Try it:
Pull out every line with the word "html" from the entries below.

□ □ □ □

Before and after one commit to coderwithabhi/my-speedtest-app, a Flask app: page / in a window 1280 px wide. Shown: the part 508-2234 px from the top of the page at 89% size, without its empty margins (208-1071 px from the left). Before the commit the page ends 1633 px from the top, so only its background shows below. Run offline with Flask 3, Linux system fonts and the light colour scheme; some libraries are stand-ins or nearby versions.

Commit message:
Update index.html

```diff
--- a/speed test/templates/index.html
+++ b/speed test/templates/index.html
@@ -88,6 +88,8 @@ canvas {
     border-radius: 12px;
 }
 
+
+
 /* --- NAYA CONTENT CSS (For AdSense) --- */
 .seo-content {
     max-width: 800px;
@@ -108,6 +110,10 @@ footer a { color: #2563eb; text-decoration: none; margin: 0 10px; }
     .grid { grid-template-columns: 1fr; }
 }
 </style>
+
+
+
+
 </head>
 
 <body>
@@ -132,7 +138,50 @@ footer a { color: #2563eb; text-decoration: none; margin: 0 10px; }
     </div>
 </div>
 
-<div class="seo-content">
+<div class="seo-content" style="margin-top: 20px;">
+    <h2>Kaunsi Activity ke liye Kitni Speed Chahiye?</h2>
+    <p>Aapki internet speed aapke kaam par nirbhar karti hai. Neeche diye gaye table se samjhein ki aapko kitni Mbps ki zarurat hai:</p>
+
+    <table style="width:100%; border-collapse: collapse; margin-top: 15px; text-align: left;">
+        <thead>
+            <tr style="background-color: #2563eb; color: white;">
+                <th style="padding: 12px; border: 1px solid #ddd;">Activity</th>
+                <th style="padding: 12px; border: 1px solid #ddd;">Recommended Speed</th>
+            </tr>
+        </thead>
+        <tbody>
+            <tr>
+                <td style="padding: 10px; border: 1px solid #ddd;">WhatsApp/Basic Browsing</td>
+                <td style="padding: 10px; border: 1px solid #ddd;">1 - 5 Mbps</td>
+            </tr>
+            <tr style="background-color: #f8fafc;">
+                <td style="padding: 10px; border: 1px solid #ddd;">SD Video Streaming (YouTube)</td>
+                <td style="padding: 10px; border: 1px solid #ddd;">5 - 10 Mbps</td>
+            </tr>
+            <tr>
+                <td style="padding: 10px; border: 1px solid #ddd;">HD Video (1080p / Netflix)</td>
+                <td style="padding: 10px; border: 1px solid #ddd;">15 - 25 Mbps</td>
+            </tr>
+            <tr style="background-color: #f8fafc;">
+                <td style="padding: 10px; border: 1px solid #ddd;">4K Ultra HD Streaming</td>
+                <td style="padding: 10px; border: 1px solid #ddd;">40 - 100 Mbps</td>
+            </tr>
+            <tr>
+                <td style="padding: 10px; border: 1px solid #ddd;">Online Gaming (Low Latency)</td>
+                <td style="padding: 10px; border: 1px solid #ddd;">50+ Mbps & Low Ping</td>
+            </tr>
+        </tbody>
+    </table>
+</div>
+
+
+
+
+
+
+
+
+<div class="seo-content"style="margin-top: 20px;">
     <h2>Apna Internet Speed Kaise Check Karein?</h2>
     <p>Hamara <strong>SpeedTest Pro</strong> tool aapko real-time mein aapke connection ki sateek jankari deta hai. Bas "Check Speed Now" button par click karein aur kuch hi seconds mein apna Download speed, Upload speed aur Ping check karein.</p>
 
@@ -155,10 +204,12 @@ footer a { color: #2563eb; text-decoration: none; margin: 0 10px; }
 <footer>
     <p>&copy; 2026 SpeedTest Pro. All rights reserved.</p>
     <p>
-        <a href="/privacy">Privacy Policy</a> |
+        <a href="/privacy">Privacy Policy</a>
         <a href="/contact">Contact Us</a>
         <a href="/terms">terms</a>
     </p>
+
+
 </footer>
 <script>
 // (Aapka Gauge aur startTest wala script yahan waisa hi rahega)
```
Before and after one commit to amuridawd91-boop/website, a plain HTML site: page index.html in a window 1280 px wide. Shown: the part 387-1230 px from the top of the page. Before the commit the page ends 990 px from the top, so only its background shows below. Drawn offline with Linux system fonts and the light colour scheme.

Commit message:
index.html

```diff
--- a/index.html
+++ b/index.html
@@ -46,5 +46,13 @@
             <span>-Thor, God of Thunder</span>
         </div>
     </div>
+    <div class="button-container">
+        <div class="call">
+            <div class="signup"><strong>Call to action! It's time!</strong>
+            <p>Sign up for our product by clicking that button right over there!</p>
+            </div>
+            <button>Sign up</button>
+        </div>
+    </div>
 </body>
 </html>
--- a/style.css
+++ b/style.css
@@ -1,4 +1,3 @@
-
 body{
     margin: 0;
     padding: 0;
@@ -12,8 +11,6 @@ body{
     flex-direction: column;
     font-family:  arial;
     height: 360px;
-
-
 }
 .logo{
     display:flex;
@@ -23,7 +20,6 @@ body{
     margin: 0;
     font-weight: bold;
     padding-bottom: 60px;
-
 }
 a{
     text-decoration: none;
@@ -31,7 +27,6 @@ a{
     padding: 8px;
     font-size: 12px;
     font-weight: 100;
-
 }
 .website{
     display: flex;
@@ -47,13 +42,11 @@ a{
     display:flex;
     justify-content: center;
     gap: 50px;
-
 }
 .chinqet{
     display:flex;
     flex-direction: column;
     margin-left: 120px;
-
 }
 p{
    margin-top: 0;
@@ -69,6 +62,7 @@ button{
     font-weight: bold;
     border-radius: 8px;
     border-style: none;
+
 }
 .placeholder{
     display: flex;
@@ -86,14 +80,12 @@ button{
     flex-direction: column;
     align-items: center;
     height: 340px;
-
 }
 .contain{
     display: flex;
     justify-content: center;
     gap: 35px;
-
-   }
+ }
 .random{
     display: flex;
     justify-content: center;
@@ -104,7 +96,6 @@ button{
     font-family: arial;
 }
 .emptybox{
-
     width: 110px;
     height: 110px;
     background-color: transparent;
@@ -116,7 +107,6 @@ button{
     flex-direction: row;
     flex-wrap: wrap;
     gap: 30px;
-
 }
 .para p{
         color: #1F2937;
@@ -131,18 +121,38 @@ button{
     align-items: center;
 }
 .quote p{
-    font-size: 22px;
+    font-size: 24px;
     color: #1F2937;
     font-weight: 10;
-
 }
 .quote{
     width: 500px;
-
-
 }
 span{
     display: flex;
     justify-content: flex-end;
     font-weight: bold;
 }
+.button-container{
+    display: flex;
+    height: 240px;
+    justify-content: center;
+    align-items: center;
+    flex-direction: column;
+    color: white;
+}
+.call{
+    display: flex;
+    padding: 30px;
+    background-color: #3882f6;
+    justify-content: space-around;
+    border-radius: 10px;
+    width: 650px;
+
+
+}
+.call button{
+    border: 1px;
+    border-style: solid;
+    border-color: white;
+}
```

□ □ □ □

Completed exercise:
Update index.html
--- a/speed test/templates/index.html
+++ b/speed test/templates/index.html
Before and after one commit to amuridawd91-boop/website, a plain HTML site: page index.html in a window 1280 px wide. Shown: the part 387-1230 px from the top of the page. Before the commit the page ends 990 px from the top, so only its background shows below. Drawn offline with Linux system fonts and the light colour scheme.
index.html
--- a/index.html
+++ b/index.html
 </html>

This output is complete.